Action item
All records after this line are to be returned verbatim.

Records
⁂

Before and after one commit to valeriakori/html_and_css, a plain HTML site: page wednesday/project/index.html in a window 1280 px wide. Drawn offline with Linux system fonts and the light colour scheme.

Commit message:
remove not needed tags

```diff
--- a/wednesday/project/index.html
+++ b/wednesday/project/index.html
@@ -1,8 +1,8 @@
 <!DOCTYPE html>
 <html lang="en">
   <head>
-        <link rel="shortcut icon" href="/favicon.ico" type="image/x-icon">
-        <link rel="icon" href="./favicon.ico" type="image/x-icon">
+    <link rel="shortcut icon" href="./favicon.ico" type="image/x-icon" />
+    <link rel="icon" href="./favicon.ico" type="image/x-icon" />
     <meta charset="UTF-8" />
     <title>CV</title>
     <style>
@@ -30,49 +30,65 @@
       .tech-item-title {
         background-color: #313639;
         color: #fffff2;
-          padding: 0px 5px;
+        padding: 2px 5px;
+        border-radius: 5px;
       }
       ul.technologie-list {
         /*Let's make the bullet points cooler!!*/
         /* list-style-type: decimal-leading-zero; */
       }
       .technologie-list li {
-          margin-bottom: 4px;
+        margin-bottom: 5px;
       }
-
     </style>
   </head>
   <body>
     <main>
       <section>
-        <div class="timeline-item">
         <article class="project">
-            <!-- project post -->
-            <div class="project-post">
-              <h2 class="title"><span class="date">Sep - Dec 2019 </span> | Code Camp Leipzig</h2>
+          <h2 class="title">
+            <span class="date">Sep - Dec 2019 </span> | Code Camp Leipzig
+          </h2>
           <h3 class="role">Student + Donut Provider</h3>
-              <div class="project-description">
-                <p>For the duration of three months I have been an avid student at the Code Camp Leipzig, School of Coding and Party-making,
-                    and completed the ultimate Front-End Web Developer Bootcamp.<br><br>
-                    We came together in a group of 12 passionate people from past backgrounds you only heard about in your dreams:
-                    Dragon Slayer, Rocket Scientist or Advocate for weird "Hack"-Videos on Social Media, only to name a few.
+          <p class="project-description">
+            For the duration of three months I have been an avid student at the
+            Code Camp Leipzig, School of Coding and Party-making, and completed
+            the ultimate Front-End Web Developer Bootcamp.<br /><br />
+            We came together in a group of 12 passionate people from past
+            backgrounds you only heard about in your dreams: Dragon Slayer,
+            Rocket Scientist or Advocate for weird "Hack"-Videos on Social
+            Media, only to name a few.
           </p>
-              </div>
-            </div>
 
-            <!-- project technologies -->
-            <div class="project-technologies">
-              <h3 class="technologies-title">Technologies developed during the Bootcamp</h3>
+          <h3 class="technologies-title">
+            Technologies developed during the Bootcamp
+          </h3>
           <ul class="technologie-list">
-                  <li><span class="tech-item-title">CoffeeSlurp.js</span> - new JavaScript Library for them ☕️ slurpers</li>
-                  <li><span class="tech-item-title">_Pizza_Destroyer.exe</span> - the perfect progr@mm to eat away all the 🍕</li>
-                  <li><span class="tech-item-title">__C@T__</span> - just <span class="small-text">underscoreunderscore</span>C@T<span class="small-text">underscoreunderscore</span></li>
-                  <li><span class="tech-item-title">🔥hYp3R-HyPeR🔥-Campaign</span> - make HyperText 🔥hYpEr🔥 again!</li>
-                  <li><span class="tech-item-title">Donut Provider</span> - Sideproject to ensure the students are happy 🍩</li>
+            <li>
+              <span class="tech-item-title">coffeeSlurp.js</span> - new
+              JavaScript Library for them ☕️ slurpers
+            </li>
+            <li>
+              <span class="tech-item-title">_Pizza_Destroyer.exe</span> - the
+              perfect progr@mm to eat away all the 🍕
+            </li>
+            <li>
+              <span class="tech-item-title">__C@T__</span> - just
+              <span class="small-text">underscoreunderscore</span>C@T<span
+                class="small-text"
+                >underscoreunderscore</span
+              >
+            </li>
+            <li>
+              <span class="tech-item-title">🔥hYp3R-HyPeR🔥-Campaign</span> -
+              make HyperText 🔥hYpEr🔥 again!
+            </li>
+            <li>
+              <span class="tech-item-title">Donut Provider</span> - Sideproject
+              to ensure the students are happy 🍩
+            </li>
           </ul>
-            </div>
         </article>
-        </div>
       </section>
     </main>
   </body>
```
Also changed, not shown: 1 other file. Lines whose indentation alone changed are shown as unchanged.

⁂

Exercise result
Before and after one commit to valeriakori/html_and_css, a plain HTML site: page wednesday/project/index.html in a window 1280 px wide. Drawn offline with Linux system fonts and the light colour scheme.

Commit message:
remove not needed tags

```diff
--- a/wednesday/project/index.html
+++ b/wednesday/project/index.html
@@ -1,8 +1,8 @@
 <!DOCTYPE html>
 <html lang="en">
   <head>
-        <link rel="shortcut icon" href="/favicon.ico" type="image/x-icon">
-        <link rel="icon" href="./favicon.ico" type="image/x-icon">
+    <link rel="shortcut icon" href="./favicon.ico" type="image/x-icon" />
+    <link rel="icon" href="./favicon.ico" type="image/x-icon" />
     <meta charset="UTF-8" />
     <title>CV</title>
     <style>
@@ -30,49 +30,65 @@
       .tech-item-title {
         background-color: #313639;
         color: #fffff2;
-          padding: 0px 5px;
+        padding: 2px 5px;
+        border-radius: 5px;
       }
       ul.technologie-list {
         /*Let's make the bullet points cooler!!*/
         /* list-style-type: decimal-leading-zero; */
       }
       .technologie-list li {
-          margin-bottom: 4px;
+        margin-bottom: 5px;
       }
-
     </style>
   </head>
   <body>
     <main>
       <section>
-        <div class="timeline-item">
         <article class="project">
-            <!-- project post -->
-            <div class="project-post">
-              <h2 class="title"><span class="date">Sep - Dec 2019 </span> | Code Camp Leipzig</h2>
+          <h2 class="title">
+            <span class="date">Sep - Dec 2019 </span> | Code Camp Leipzig
+          </h2>
           <h3 class="role">Student + Donut Provider</h3>
-              <div class="project-description">
-                <p>For the duration of three months I have been an avid student at the Code Camp Leipzig, School of Coding and Party-making,
-                    and completed the ultimate Front-End Web Developer Bootcamp.<br><br>
-                    We came together in a group of 12 passionate people from past backgrounds you only heard about in your dreams:
-                    Dragon Slayer, Rocket Scientist or Advocate for weird "Hack"-Videos on Social Media, only to name a few.
+          <p class="project-description">
+            For the duration of three months I have been an avid student at the
+            Code Camp Leipzig, School of Coding and Party-making, and completed
+            the ultimate Front-End Web Developer Bootcamp.<br /><br />
+            We came together in a group of 12 passionate people from past
+            backgrounds you only heard about in your dreams: Dragon Slayer,
+            Rocket Scientist or Advocate for weird "Hack"-Videos on Social
+            Media, only to name a few.
           </p>
-              </div>
-            </div>
 
-            <!-- project technologies -->
-            <div class="project-technologies">
-              <h3 class="technologies-title">Technologies developed during the Bootcamp</h3>
+          <h3 class="technologies-title">
+            Technologies developed during the Bootcamp
+          </h3>
           <ul class="technologie-list">
-                  <li><span class="tech-item-title">CoffeeSlurp.js</span> - new JavaScript Library for them ☕️ slurpers</li>
-                  <li><span class="tech-item-title">_Pizza_Destroyer.exe</span> - the perfect progr@mm to eat away all the 🍕</li>
-                  <li><span class="tech-item-title">__C@T__</span> - just <span class="small-text">underscoreunderscore</span>C@T<span class="small-text">underscoreunderscore</span></li>
-                  <li><span class="tech-item-title">🔥hYp3R-HyPeR🔥-Campaign</span> - make HyperText 🔥hYpEr🔥 again!</li>
-                  <li><span class="tech-item-title">Donut Provider</span> - Sideproject to ensure the students are happy 🍩</li>
+            <li>
+              <span class="tech-item-title">coffeeSlurp.js</span> - new
+              JavaScript Library for them ☕️ slurpers
+            </li>
+            <li>
+              <span class="tech-item-title">_Pizza_Destroyer.exe</span> - the
+              perfect progr@mm to eat away all the 🍕
+            </li>
+            <li>
+              <span class="tech-item-title">__C@T__</span> - just
+              <span class="small-text">underscoreunderscore</span>C@T<span
+                class="small-text"
+                >underscoreunderscore</span
+              >
+            </li>
+            <li>
+              <span class="tech-item-title">🔥hYp3R-HyPeR🔥-Campaign</span> -
+              make HyperText 🔥hYpEr🔥 again!
+            </li>
+            <li>
+              <span class="tech-item-title">Donut Provider</span> - Sideproject
+              to ensure the students are happy 🍩
+            </li>
           </ul>
-            </div>
         </article>
-        </div>
       </section>
     </main>
   </body>
```
Also changed, not shown: 1 other file. Lines whose indentation alone changed are shown as unchanged.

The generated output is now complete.